Make an exact copy of the entries, and keep any pictures out of it.

> [Extracted records]

===

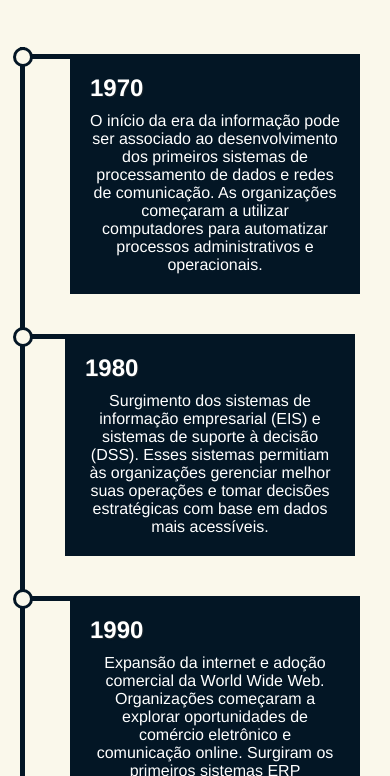
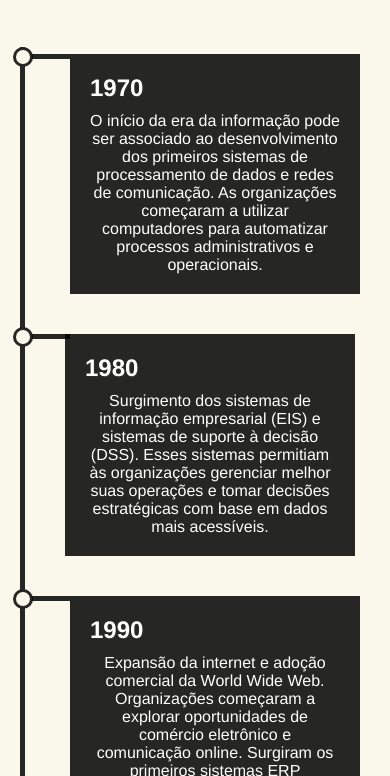
Before and after one commit to JaumCarvalho/organizacao-era-comp-info, a plain HTML site: page html/era-informacao.html in a window 390 px wide. Shown: the part 188-964 px from the top of the page. Drawn offline with nearby package versions, Linux system fonts and the light colour scheme.

Commit message:
Update era-informacao.css

```diff
--- a/css/era-informacao.css
+++ b/css/era-informacao.css
@@ -1,4 +1,3 @@
-@import url(https://fonts.googleapis.com/css?family=Lato);
 *,
 *::before,
 *::after {
@@ -22,7 +21,7 @@ body {
   text-shadow: 1px 1px 1px rgba(56, 56, 56, 0.5);
 }
 .timeline h1 {
-  background: #031625;
+  background: rgba(0, 0, 0, 0.849);
   padding: 70px 0;
   font-size: 2.5em;
   text-align: center;
@@ -32,7 +31,7 @@ body {
   padding: 50px 0;
 }
 .timeline ul li {
-  background: #031625;
+  background: rgba(0, 0, 0, 0.849);
   position: relative;
   margin: 0 auto;
   width: 5px;
@@ -52,7 +51,7 @@ body {
   -webkit-transform: translateX(-50%);
   width: 20px;
   height: 20px;
-  border: 3px solid #031625;
+  border: 3px solid rgba(0, 0, 0, 0.849);
   -webkit-border-radius: 50%;
   -moz-border-radius: 50%;
   border-radius: 50%;
@@ -61,7 +60,7 @@ body {
   opacity: 0;
 }
 .timeline ul li .content {
-  background: #031625;
+  background: rgba(0, 0, 0, 0.849);
   position: relative;
   top: 7px;
   width: 450px;
@@ -77,7 +76,7 @@ body {
 }
 .timeline ul li .content:before {
   content: "";
-  background: #031625;
+  background: rgba(0, 0, 0, 0.849);
   position: absolute;
   top: 0px;
   width: 38px;
@@ -85,18 +84,18 @@ body {
 }
 .timeline ul li:nth-child(odd) .content {
   left: 50px;
-  background: #031625;
-  background: -webkit-linear-gradient(-45deg, #031625, #031625);
-  background: linear-gradient(-45deg, #031625, #031625);
+  background: rgba(0, 0, 0, 0.849);
+  background: -webkit-linear-gradient(-45deg, rgba(0, 0, 0, 0.849), rgba(0, 0, 0, 0.849));
+  background: linear-gradient(-45deg, rgba(0, 0, 0, 0.849), rgba(0, 0, 0, 0.849));
 }
 .timeline ul li:nth-child(odd) .content:before {
   left: -38px;
 }
 .timeline ul li:nth-child(even) .content {
   left: calc(-450px - 45px);
-  background: #031625;
-  background: -webkit-linear-gradient(45deg, #031625, #031625);
-  background: linear-gradient(45deg, #031625, #031625);
+  background: rgba(0, 0, 0, 0.849);
+  background: -webkit-linear-gradient(45deg, rgba(0, 0, 0, 0.849), rgba(0, 0, 0, 0.849));
+  background: linear-gradient(45deg, rgba(0, 0, 0, 0.849), rgba(0, 0, 0, 0.849));
 }
 .timeline ul li:nth-child(even) .content:before {
   right: -38px;
@@ -125,9 +124,9 @@ body {
   }
   .timeline ul li:nth-child(even) .content {
     left: 45px;
-    background: #031625;
-    background: -webkit-linear-gradient(-45deg, #031625, #031625);
-    background: linear-gradient(-45deg, #031625, #031625);
+    background: rgba(0, 0, 0, 0.849);
+    background: -webkit-linear-gradient(-45deg, rgba(0, 0, 0, 0.849), rgba(0, 0, 0, 0.849));
+    background: linear-gradient(-45deg, rgba(0, 0, 0, 0.849), rgba(0, 0, 0, 0.849));
   }
   .timeline ul li:nth-child(even) .content:before {
     left: -33px;
```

===

> [Answer space]
Before and after one commit to JaumCarvalho/organizacao-era-comp-info, a plain HTML site: page html/era-informacao.html in a window 390 px wide. Shown: the part 188-964 px from the top of the page. Drawn offline with nearby package versions, Linux system fonts and the light colour scheme.

Commit message:
Update era-informacao.css

```diff
--- a/css/era-informacao.css
+++ b/css/era-informacao.css
@@ -1,4 +1,3 @@
-@import url(https://fonts.googleapis.com/css?family=Lato);
 *,
 *::before,
 *::after {
@@ -22,7 +21,7 @@ body {
   text-shadow: 1px 1px 1px rgba(56, 56, 56, 0.5);
 }
 .timeline h1 {
-  background: #031625;
+  background: rgba(0, 0, 0, 0.849);
   padding: 70px 0;
   font-size: 2.5em;
   text-align: center;
@@ -32,7 +31,7 @@ body {
   padding: 50px 0;
 }
 .timeline ul li {
-  background: #031625;
+  background: rgba(0, 0, 0, 0.849);
   position: relative;
   margin: 0 auto;
   width: 5px;
@@ -52,7 +51,7 @@ body {
   -webkit-transform: translateX(-50%);
   width: 20px;
   height: 20px;
-  border: 3px solid #031625;
+  border: 3px solid rgba(0, 0, 0, 0.849);
   -webkit-border-radius: 50%;
   -moz-border-radius: 50%;
   border-radius: 50%;
@@ -61,7 +60,7 @@ body {
   opacity: 0;
 }
 .timeline ul li .content {
-  background: #031625;
+  background: rgba(0, 0, 0, 0.849);
   position: relative;
   top: 7px;
   width: 450px;
@@ -77,7 +76,7 @@ body {
 }
 .timeline ul li .content:before {
   content: "";
-  background: #031625;
+  background: rgba(0, 0, 0, 0.849);
   position: absolute;
   top: 0px;
   width: 38px;
@@ -85,18 +84,18 @@ body {
 }
 .timeline ul li:nth-child(odd) .content {
   left: 50px;
-  background: #031625;
-  background: -webkit-linear-gradient(-45deg, #031625, #031625);
-  background: linear-gradient(-45deg, #031625, #031625);
+  background: rgba(0, 0, 0, 0.849);
+  background: -webkit-linear-gradient(-45deg, rgba(0, 0, 0, 0.849), rgba(0, 0, 0, 0.849));
+  background: linear-gradient(-45deg, rgba(0, 0, 0, 0.849), rgba(0, 0, 0, 0.849));
 }
 .timeline ul li:nth-child(odd) .content:before {
   left: -38px;
 }
 .timeline ul li:nth-child(even) .content {
   left: calc(-450px - 45px);
-  background: #031625;
-  background: -webkit-linear-gradient(45deg, #031625, #031625);
-  background: linear-gradient(45deg, #031625, #031625);
+  background: rgba(0, 0, 0, 0.849);
+  background: -webkit-linear-gradient(45deg, rgba(0, 0, 0, 0.849), rgba(0, 0, 0, 0.849));
+  background: linear-gradient(45deg, rgba(0, 0, 0, 0.849), rgba(0, 0, 0, 0.849));
 }
 .timeline ul li:nth-child(even) .content:before {
   right: -38px;
@@ -125,9 +124,9 @@ body {
   }
   .timeline ul li:nth-child(even) .content {
     left: 45px;
-    background: #031625;
-    background: -webkit-linear-gradient(-45deg, #031625, #031625);
-    background: linear-gradient(-45deg, #031625, #031625);
+    background: rgba(0, 0, 0, 0.849);
+    background: -webkit-linear-gradient(-45deg, rgba(0, 0, 0, 0.849), rgba(0, 0, 0, 0.849));
+    background: linear-gradient(-45deg, rgba(0, 0, 0, 0.849), rgba(0, 0, 0, 0.849));
   }
   .timeline ul li:nth-child(even) .content:before {
     left: -33px;
```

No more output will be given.